(Beginning of Record extracts)

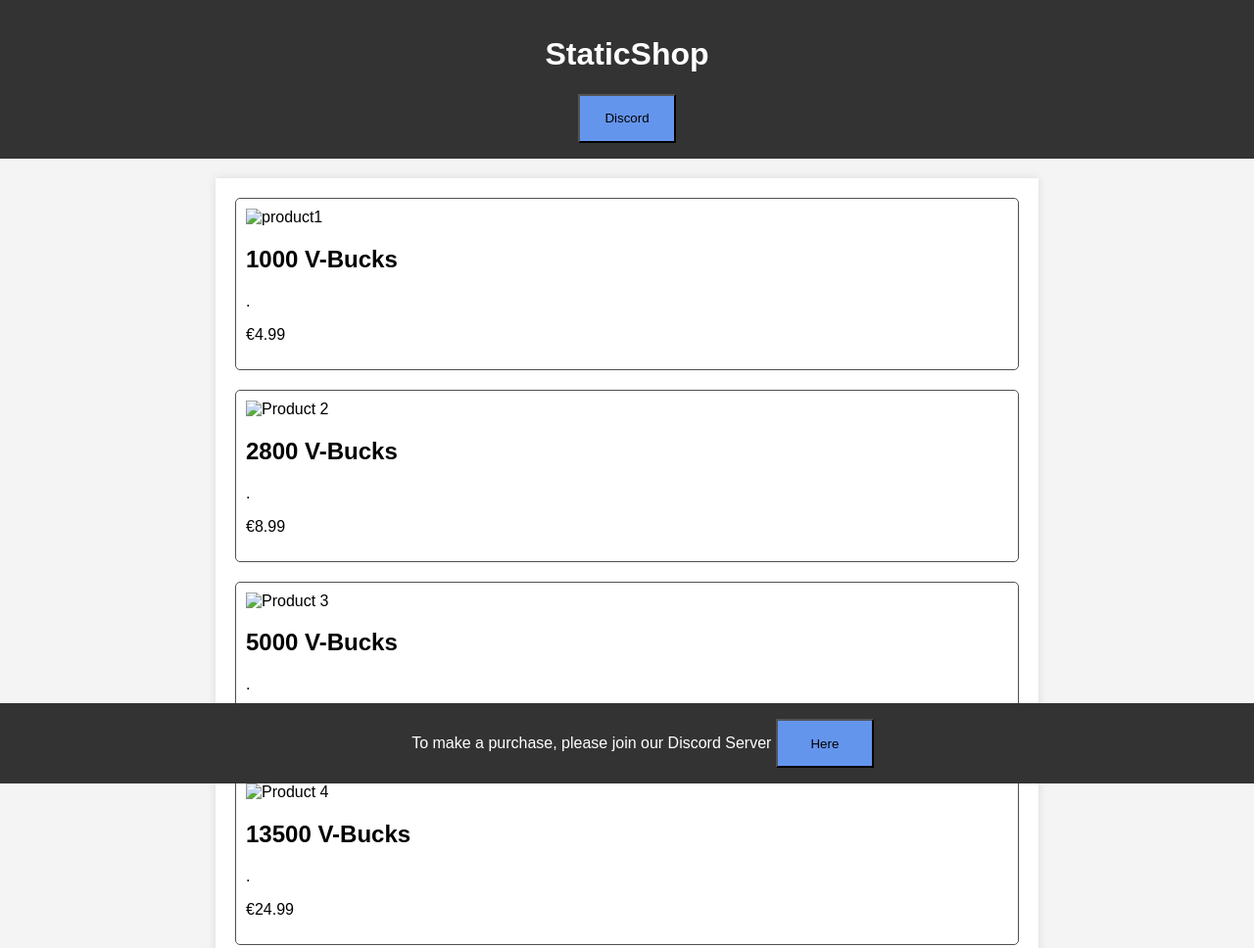
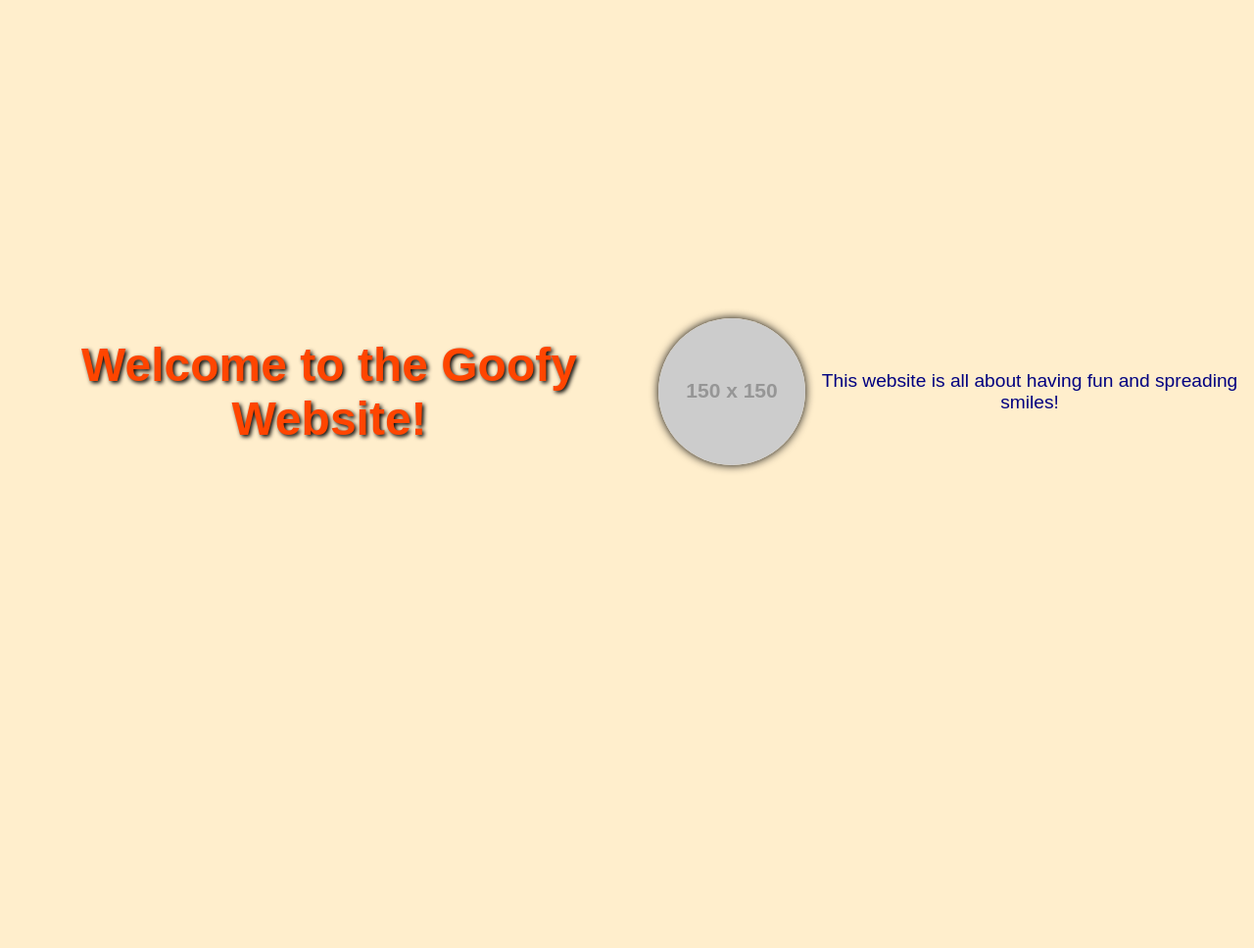
Before and after one commit to Static303/skibiditoilethappy, a plain HTML site: page index.html in a window 1280 px wide. Shown: the whole page at 98% size. After the commit the page ends 800 px from the top, so only its background shows below. Drawn offline with Linux system fonts and the light colour scheme; placeholder pictures from the web are drawn by us.

Commit message:
Update index.html

```diff
--- a/index.html
+++ b/index.html
@@ -3,106 +3,40 @@
 <head>
     <meta charset="UTF-8">
     <meta name="viewport" content="width=device-width, initial-scale=1.0">
-    <title>StaticShop</title>
+    <title>Goofy Website</title>
     <style>
         body {
             font-family: Arial, sans-serif;
+            background-color: #ffeecc;
             margin: 0;
             padding: 0;
-            background-color: #f4f4f4;
+            display: flex;
+            justify-content: center;
+            align-items: center;
+            height: 100vh;
         }
-
-        header {
-            background-color: #333;
-            color: #fff;
+        h1 {
+            font-size: 3em;
             text-align: center;
-            padding: 1em;
+            color: #ff4500;
+            text-shadow: 2px 2px 4px #000000;
         }
-
-        main {
-            max-width: 800px;
+        p {
+            font-size: 1.2em;
+            text-align: center;
+            color: #000080;
+        }
+        .goofy-image {
+            display: block;
             margin: 20px auto;
-            padding: 20px;
-            background-color: #fff;
-            box-shadow: 0 0 10px rgba(0, 0, 0, 0.1);
-        }
-
-        .product {
-            margin-bottom: 20px;
-            border: 1px solid #505050;
-            padding: 10px;
-            border-radius: 5px;
-        }
-
-        .product img {
-            max-width: 100%;
-            height: auto;
-        }
-
-        footer {
-            background-color: #333;
-            color: #fff;
-            text-align: center;
-            padding: 1em;
-            position: fixed;
-            bottom: 0;
-            width: 100%;
+            border-radius: 50%;
+            box-shadow: 0 0 10px #000;
         }
     </style>
 </head>
 <body>
-
-    <header>
-        <h1>StaticShop</h1>
-
-      <a href="https://discord.gg/hW6xgAqGbM">
-
-      <input type='button' style='background-color: cornflowerblue; width: 100px; height: 50px' value='Discord'>
-      </a>
-
-
-
-    </header>
-
-    <main>
-        <div class="product">
-            <img src="images/1000vbucks.jpeg" alt="product1">
-            <h2>1000 V-Bucks</h2>
-            <p>.</p>
-            <p>€4.99</p>
-
-        </div>
-
-        <div class="product">
-            <img src="images/2800vbucks.jpeg" alt="Product 2">
-            <h2>2800 V-Bucks</h2>
-            <p>.</p>
-            <p>€8.99</p>
-
-        </div>
-
-        <div class="product">
-            <img src="images/5000vbucks.jpeg" alt="Product 3">
-            <h2>5000 V-Bucks</h2>
-            <p>.</p>
-            <p>€14.99</p>
-
-        </div>
-
-        <div class="product">
-            <img src="images/13500vbucks.jpeg" alt="Product 4">
-            <h2>13500 V-Bucks</h2>
-            <p>.</p>
-            <p>€24.99</p>
-
-        </div>
-    </main>
-
-    <footer>
-        To make a purchase, please join our Discord Server
-        <a href=" https://discord.gg/Cfq7ud43zF"</a>
-        <input type='button' style='background-color: cornflowerblue; width: 100px; height: 50px' value='Here'>
-    </footer>
-
+    <h1>Welcome to the Goofy Website!</h1>
+    <img class="goofy-image" src="https://via.placeholder.com/150" alt="Goofy Image">
+    <p>This website is all about having fun and spreading smiles!</p>
 </body>
 </html>
```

(End of Record extracts)

* **Exercise objective**
All lines in the records above that contain "meta" are to be reported.

* **Exercise answer**
     <meta charset="UTF-8">
     <meta name="viewport" content="width=device-width, initial-scale=1.0">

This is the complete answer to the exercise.